PROBLEM |
Go line by line through the entries and show those that hold the string "instacart".

━━━━━━━━━━━━━━━━

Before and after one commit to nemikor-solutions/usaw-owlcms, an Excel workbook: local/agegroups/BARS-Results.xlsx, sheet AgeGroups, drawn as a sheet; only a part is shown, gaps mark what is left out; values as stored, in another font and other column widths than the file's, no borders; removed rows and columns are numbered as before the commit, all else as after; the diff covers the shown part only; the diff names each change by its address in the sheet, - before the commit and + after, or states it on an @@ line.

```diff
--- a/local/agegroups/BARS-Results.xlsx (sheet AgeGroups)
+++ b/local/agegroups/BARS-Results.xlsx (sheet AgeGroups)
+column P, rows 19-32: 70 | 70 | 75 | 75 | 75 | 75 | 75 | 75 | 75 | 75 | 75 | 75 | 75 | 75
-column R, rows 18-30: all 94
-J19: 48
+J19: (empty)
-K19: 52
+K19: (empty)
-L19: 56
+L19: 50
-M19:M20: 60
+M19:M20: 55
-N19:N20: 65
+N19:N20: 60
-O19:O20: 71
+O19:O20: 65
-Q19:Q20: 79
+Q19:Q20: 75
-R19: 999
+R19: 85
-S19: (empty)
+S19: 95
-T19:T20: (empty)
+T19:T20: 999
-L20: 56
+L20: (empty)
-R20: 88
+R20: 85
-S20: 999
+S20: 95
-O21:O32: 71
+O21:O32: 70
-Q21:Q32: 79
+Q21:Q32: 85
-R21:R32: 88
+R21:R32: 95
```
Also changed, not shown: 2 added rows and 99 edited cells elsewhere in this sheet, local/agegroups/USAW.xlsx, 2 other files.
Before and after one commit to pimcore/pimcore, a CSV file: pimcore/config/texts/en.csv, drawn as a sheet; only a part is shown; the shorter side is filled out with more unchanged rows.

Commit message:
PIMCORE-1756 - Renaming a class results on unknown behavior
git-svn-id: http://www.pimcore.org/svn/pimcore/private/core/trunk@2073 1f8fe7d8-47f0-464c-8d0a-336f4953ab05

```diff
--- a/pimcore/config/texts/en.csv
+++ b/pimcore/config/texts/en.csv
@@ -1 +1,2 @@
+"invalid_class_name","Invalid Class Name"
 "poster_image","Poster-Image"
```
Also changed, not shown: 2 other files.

━━━━━━━━━━━━━━━━

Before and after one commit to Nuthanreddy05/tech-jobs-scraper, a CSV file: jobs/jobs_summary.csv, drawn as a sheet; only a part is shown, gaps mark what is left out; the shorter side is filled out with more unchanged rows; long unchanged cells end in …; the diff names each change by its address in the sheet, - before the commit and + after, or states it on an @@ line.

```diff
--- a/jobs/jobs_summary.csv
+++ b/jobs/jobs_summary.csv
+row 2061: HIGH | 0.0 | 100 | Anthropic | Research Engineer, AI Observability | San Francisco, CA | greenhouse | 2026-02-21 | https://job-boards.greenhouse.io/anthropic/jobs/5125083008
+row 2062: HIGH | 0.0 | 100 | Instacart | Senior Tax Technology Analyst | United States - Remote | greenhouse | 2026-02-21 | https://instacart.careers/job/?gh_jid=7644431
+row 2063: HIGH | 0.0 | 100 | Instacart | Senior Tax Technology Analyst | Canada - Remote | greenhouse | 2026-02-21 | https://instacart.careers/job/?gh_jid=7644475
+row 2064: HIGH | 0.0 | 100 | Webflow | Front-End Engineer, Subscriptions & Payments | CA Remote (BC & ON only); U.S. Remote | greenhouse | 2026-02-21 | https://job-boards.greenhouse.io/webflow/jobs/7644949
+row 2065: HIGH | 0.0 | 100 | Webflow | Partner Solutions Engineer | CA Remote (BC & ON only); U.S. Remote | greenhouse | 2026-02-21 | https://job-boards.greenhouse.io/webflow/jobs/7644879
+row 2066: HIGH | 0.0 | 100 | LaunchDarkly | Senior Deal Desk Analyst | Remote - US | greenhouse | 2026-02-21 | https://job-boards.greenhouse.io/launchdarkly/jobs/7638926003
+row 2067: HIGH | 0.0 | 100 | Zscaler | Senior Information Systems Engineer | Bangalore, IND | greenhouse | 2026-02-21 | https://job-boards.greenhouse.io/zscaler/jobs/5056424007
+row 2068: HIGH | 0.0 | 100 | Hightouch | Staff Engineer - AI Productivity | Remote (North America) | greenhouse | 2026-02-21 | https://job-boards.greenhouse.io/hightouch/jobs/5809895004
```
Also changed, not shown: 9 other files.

━━━━━━━━━━━━━━━━

YOUR SOLUTION |
+row 2062: HIGH | 0.0 | 100 | Instacart | Senior Tax Technology Analyst | United States - Remote | greenhouse | 2026-02-21 | https://instacart.careers/job/?gh_jid=7644431
+row 2063: HIGH | 0.0 | 100 | Instacart | Senior Tax Technology Analyst | Canada - Remote | greenhouse | 2026-02-21 | https://instacart.careers/job/?gh_jid=7644475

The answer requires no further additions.